W. Anderson, G.J. Prescott, S. Packham, J. Mullins, M. Brookes, A. Seaton
DOI: http://dx.doi.org/10.1093/qjmed/94.8.429 429-433 First published online: 1 August 2001

Abstract

Asthma admissions have been reported to increase during thunderstorms. In some cases, this has been attributed to rises in pollen or fungal spore counts occurring alone or in combination with rainfall. We tested the hypothesis that thunderstorms in general are associated with asthma admissions, and investigated the possible roles of pollen, fungal spores, ozone, and other meteorological factors. We obtained data on multiple pollen and fungal spore counts, rainfall, temperature, ambient ozone concentrations, and asthma admissions for 32 dates when lightning strikes were recorded in the Cardiff/Newport area, and 64 matched dates in previous and subsequent years. Poisson regression models were used to investigate associations between admissions and proposed causative environmental factors. The number of asthma admissions was greater on days with thunderstorms than on control days (p<0.001). There were no associations or interactions between admissions and any pollen or fungal spore counts or rainfall. After adjusting for thunderstorms, there was an independent association between increasing ozone concentration, when temperature was included in the model, and increasing admissions (p=0.02). Asthma admissions are increased during thunderstorms. The effect is more marked in warmer weather, and is not explained by increases in grass pollen, total pollen or fungal spore counts, nor by an interaction between these and rainfall. There was an independent, positive association between ozone concentrations and asthma admissions.
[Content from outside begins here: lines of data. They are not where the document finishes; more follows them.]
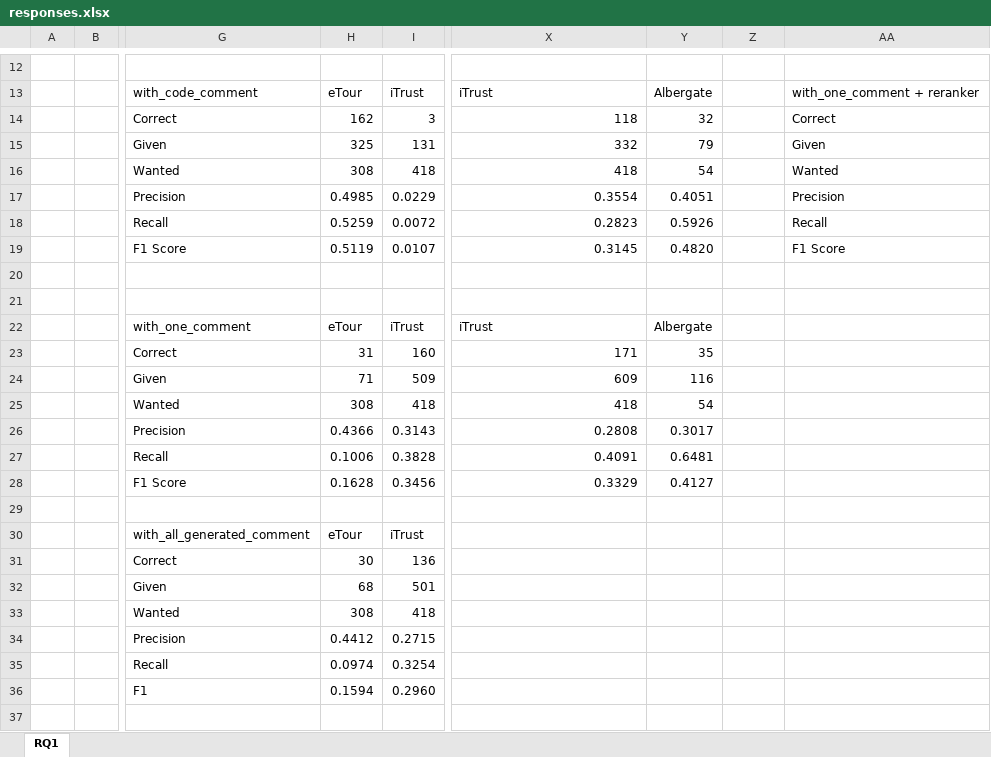
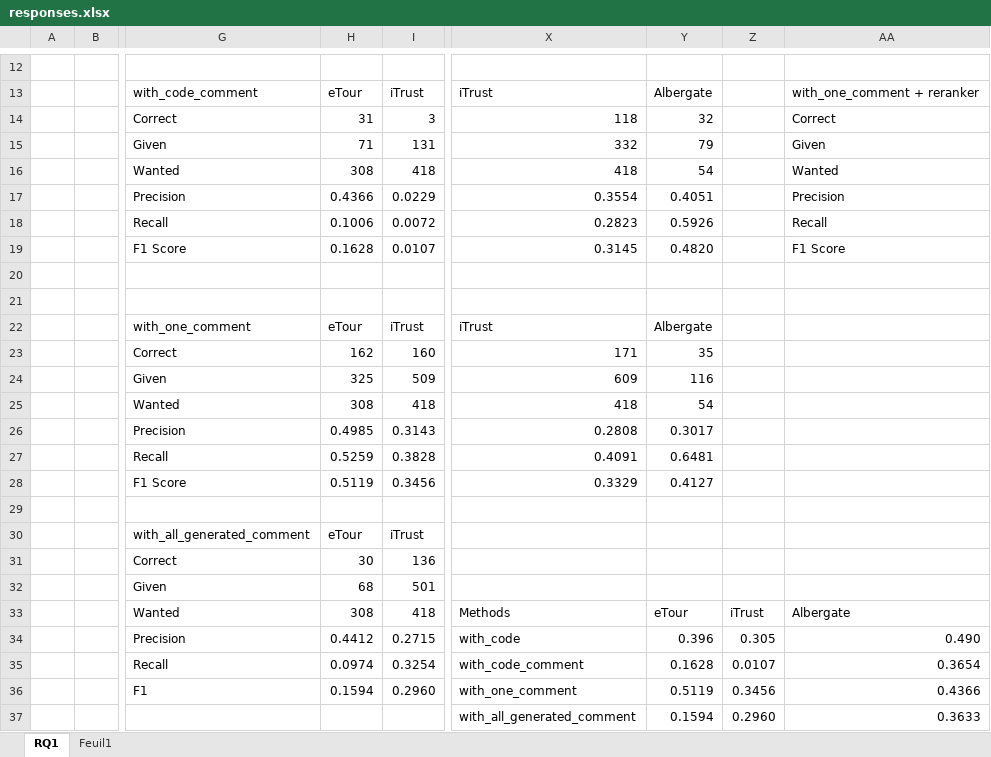
Before and after one commit to Marpioux/Vinculum-RAG-System-for-software-traceability, an Excel workbook: pythonv2/results/response_excel/responses.xlsx, sheet RQ1, drawn as a sheet; only a part is shown, gaps mark what is left out; values as stored, in another font and other column widths than the file's, no cell formats; table styles not drawn; rows hold the shown columns only; the diff covers the shown part only; the diff names each change by its address in the sheet, - before the commit and + after, or states it on an @@ line.

```diff
--- a/pythonv2/results/response_excel/responses.xlsx (sheet RQ1)
+++ b/pythonv2/results/response_excel/responses.xlsx (sheet RQ1)
+sheet tab: Feuil1
-H14: 162
+H14: 31
-H15: 325
+H15: 71
-H17: 0.4985
+H17: 0.4366
-H18: 0.5259
+H18: 0.1006
-H19: 0.5119
+H19: 0.1628
-H23: 31
+H23: 162
-H24: 71
+H24: 325
-H26: 0.4366
+H26: 0.4985
-H27: 0.1006
+H27: 0.5259
-H28: 0.1628
+H28: 0.5119
-X33: (empty)
+X33: Methods
-Y33: (empty)
+Y33: eTour
-Z33: (empty)
+Z33: iTrust
-AA33: (empty)
+AA33: Albergate
-X34: (empty)
+X34: with_code
-Y34: (empty)
+Y34: 0.396
-Z34: (empty)
+Z34: 0.305
-AA34: (empty)
+AA34: 0.490
-X35: (empty)
+X35: with_code_comment
-Y35: (empty)
+Y35: 0.1628
-Z35: (empty)
+Z35: 0.0107
-AA35: (empty)
+AA35: 0.3654
-X36: (empty)
+X36: with_one_comment
-Y36: (empty)
+Y36: 0.5119
-Z36: (empty)
+Z36: 0.3456
-AA36: (empty)
+AA36: 0.4366
+row 37:  |  |  |  |  | with_all_generated_comment | 0.1594 | 0.2960 | 0.3633
```
Also changed, not shown: 3 edited cells elsewhere in this sheet, cell formats, 5 other files.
Introduction

Individual thunderstorms have coincided with up to 10‐fold rises in asthma admissions, and a small increase in asthma admissions has been reported to be associated with thunderstorms in general.1–,4 This association has not been explained; it has been suggested that high concentrations of pollen or fungal spores preceding a thunderstorm may be important,5,,6 but we have been unable to find anything in the literature to suggest an effect of pollen counts on asthma admissions in the absence of thunderstorms. Rain may result in the release of smaller, respirable particles from pollen grains which are normally too large to reach the small airways,7 but again we found nothing in the literature to suggest that rainfall and high pollen counts have a synergistic effect in increasing asthma admissions. Grass pollen and the spores of Didymella exitialis and Sporobolomyces have been implicated in specific circumstances.8 Acute changes in other meteorological factors such as temperature or pressure might also be important. Increasing ozone exposure may also result in exacerbation of asthma symptoms,9–,11 the effect of which may be aggravated by aeroallergens.12,,13 We report here a study intended to investigate any association between asthma admissions and thunderstorms in relation to pollen counts, fungal spores and meteorological data. Since there is an association between thunderstorms and ambient ozone concentrations,14 we also investigated whether changes in the concentration of this gas might be relevant.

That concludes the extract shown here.